Chris Bosh has yet to accept his role with the Miami Heat. (Alan Diaz/Associated Press)
As most Raptor fans can attest, it's been fun to pile on Chris Bosh's lack of statistical production for the Miami Heat this season. But a funny thing happened over the last four games. Bosh went out and averaged 24.5 points against Phoenix, Charlotte, Memphis and Indiana, respectively.
Yet during that 2-2 stretch, the Heat ran into another problem, one that lands squarely on Bosh's shoulders. Udonis Haslem went and tore a ligament in his foot against the Grizzlies, an injury that will keep the Heat's leading rebounder out at least six weeks. The loss of Haslem is borderline devastating for Miami. Haslem is a vastly underrated player and his absence leaves a major hole in the Heat's rotation.
Miami signed free-agent centre Erick Dampier immediately, but casual Heat fans may be discovering now that Bosh isn't the second coming of Kevin Garnett.
Shaquille O'Neal wasn't just being ornery when he called Bosh "the RuPaul of big men."
It was clear against Phoenix that Miami made a concerted effort to make Bosh the offensive focal point early, feeding him the ball inside or for short jumpers. Of course, the team you are playing against often dictates game plans. The smaller Suns used Channing Frye or Grant Hill to guard Bosh most of the night, two players Bosh should dominate.
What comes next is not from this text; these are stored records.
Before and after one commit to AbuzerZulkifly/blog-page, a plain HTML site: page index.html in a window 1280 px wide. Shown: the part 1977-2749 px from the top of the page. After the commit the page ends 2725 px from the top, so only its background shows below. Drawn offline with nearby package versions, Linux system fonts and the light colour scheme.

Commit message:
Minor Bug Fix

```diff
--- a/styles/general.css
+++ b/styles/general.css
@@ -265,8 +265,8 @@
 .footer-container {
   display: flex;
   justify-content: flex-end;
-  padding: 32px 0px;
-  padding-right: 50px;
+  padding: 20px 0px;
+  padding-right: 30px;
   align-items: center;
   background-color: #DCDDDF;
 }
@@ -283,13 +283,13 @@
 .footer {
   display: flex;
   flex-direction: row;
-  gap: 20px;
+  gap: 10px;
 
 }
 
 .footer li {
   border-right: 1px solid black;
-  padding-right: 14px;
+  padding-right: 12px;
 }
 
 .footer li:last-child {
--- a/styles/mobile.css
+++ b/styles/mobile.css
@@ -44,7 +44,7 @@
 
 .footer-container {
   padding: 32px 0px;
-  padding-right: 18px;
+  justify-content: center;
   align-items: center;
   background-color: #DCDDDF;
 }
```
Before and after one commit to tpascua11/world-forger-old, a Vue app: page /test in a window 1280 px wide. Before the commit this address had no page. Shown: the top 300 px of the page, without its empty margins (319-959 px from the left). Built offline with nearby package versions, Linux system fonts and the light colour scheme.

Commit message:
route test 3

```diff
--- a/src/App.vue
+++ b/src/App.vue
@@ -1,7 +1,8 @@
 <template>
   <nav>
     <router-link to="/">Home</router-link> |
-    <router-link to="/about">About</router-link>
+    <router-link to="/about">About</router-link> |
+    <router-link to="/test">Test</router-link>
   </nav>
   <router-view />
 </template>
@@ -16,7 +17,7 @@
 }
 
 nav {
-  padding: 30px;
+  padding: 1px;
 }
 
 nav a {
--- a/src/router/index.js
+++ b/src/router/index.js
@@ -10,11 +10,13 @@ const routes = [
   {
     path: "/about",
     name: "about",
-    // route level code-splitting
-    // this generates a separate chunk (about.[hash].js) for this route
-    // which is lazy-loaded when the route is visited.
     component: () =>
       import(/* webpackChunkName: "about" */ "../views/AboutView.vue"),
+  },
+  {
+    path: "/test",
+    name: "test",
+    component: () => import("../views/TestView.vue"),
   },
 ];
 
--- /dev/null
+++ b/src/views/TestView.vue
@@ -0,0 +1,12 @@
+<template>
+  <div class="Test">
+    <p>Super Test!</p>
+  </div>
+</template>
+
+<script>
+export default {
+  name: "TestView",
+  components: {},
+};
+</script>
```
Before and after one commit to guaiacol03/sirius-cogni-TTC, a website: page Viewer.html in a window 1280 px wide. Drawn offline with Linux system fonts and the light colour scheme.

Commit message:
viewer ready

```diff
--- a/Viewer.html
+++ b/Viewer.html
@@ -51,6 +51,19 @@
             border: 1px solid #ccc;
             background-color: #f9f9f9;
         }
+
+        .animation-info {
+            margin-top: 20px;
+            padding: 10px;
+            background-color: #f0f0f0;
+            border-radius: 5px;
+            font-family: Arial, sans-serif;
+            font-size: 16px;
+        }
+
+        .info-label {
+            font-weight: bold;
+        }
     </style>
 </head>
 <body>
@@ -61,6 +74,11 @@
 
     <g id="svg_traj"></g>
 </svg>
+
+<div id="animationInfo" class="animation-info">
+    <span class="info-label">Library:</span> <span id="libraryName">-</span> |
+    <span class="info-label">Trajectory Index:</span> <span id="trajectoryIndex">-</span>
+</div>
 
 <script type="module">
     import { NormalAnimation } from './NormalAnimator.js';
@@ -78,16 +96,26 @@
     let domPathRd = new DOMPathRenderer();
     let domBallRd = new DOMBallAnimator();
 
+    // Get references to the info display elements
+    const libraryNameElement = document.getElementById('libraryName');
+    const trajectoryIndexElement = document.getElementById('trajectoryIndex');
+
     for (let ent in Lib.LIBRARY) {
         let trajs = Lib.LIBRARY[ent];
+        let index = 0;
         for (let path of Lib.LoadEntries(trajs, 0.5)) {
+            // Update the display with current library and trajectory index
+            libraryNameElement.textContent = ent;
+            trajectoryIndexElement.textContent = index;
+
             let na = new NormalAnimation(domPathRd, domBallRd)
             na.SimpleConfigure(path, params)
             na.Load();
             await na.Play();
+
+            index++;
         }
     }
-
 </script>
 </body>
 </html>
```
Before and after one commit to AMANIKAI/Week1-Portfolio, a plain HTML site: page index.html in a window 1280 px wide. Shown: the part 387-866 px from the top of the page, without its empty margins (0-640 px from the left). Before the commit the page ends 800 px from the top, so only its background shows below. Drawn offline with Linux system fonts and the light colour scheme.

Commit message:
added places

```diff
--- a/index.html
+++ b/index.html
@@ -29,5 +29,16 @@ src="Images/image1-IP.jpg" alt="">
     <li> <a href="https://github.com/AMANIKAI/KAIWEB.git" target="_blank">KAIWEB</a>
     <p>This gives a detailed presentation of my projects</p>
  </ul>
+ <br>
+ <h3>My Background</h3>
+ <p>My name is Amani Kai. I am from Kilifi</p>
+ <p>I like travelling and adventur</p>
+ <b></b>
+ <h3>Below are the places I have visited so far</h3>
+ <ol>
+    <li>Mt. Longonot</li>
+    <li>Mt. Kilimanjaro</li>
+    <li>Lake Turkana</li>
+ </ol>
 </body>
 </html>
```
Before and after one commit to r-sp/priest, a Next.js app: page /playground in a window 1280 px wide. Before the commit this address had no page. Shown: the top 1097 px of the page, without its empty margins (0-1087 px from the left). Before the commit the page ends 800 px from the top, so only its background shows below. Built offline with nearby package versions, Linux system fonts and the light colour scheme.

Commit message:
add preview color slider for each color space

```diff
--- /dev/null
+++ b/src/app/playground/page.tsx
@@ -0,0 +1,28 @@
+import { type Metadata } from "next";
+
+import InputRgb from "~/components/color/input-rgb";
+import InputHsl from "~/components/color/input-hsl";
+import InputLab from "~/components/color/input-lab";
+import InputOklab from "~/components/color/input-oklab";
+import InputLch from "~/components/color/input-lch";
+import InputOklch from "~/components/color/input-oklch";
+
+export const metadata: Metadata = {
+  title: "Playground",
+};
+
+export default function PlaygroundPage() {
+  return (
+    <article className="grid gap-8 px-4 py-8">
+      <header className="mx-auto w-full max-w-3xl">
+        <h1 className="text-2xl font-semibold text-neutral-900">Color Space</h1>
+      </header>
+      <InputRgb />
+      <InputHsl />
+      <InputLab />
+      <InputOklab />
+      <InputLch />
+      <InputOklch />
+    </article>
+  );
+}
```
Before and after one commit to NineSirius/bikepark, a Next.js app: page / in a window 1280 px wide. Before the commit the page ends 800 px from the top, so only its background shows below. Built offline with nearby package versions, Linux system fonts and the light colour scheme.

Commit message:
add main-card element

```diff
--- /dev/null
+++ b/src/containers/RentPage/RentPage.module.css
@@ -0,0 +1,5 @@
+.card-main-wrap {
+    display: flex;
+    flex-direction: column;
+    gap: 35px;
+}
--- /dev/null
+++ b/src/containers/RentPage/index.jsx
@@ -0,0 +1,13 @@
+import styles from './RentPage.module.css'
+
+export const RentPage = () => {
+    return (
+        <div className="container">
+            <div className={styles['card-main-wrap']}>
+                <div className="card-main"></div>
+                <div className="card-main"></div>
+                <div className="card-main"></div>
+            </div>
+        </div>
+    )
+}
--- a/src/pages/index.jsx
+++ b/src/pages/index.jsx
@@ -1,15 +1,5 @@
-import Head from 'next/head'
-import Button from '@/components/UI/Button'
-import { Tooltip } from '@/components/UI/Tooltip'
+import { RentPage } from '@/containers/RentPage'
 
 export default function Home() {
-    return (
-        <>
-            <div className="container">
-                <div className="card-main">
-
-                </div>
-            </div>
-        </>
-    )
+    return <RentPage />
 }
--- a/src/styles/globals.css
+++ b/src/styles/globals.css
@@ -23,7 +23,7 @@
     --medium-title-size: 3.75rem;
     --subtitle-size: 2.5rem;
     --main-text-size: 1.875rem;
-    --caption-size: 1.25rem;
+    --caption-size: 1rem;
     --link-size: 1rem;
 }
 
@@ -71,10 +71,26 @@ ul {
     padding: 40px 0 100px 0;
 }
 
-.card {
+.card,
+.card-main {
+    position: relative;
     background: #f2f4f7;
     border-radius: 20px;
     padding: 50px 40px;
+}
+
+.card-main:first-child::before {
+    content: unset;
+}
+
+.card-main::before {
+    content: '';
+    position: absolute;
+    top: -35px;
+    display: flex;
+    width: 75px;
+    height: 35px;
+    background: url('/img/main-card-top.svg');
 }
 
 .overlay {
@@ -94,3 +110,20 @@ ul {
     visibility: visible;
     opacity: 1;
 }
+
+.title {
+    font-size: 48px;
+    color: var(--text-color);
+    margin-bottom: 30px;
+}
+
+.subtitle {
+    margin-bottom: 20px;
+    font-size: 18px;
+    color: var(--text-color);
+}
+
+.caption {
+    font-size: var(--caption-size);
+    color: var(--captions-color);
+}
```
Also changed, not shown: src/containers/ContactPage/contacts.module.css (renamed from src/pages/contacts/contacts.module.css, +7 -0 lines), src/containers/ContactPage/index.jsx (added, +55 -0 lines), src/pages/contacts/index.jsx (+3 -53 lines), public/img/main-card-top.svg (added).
Bosh taken to woodshed
On the flip side, despite a 20 and 10 night, Bosh was taken to the proverbial woodshed by Zach Randolph in the fourth quarter of a 97-95 loss in Memphis. Bosh's double-double in that game masked the fact that he barely got to the foul line, and Randolph essentially rendered him moot.
To give Bosh the benefit of the doubt offensively, there have to be enough shots to go around. Last week, Justin Kubatko, the statistical whiz behind basketballreference.com, argued in a column that Bosh's drop in production can be attributed to a reduction in minutes and scoring attempts, simply because he's playing with guys named LeBron James and Dwyane Wade.
But this team isn't the 2007-08 Celtics either, where roles were more easily defined. While Bosh unquestionably loves the limelight and playing on a team that warrants media saturation, he has yet to find and accept his role. And that role is playing low and basically being the No. 3 option.
As his years in Toronto demonstrated -- and unlike new teammates James and Wade -- Bosh doesn't have the ability to win games by himself.
Big nights for him offensively will come based on matchups. He can spread defences, but he also needs to play the position of power forward, even if he's never been a power forward in the most traditional sense.
Perhaps the makeup of the Heat throws more traditional basketball out the window -- James alone can conceivably play four of five positions on the floor, which we actually may see more of now with Haslem out.
Yet on the defensive end, before Haslem went down, the Heat had nine straight games with a double-digit rebounder. Bosh only accounted for two of those. His blocks per game are also below his career average. This despite Miami's other bigs being Zydrunas Ilgauskas, the two Canadian centres in Joel Anthony and Jamaal Magloire, and a 37-year-old Juwan Howard.
In the losses to Memphis and Indiana, they were outrebounded 95-71. There comes a time when you have to hold your well-paid six-foot-eleven starting power forward responsible for that. But it also comes back to the biggest knock on this team as a whole -- there isn't any true depth behind the three kings.
After a ridiculously mediocre 8-6 start, can we start the Pat Riley countdown? Very good odds exist that by Valentine's Day, the slicked one will be pacing the sidelines at a two-thirds full American Airlines Arena. Stay tuned.
Raptors make good trade
The biggest news in Raptorland this past week was the trade that brought Peja Stojakovic and Jerryd Bayless to Toronto in exchange for Jarrett Jack, David Andersen and a piece of long-time contractual luggage known as Marcus Banks.
Fan support of Bryan Colangelo has had this habit of fluctuating wildly, but it's hard to disagree that this is a very good trade for Toronto. Getting an expiring contract in Peja, who can shoot some baskets in the meantime, is good, but the added value is Bayless. While not a spectacular shooter, he's a talented 22-year-old point guard with defensive skills. Perhaps as a result of getting a new cell phone, on Monday he tweeted "New Canada phone." No word on whether he's moving into a building that has the cable company that carries NBA League Pass.
Out of five, I'm feeling generous enough to give the trade four Zeke heads.
Griffin gets great hang time
Highlight of the weekend was easily Blake Griffin's NBA jam party against the Knicks. You like posterization?
That was the sort of hang time that NBC programming executives were dreaming about when they needed something to replace Saved By The Bell on Saturday mornings in the mid-90s.
Do you have improvements to suggest for this page?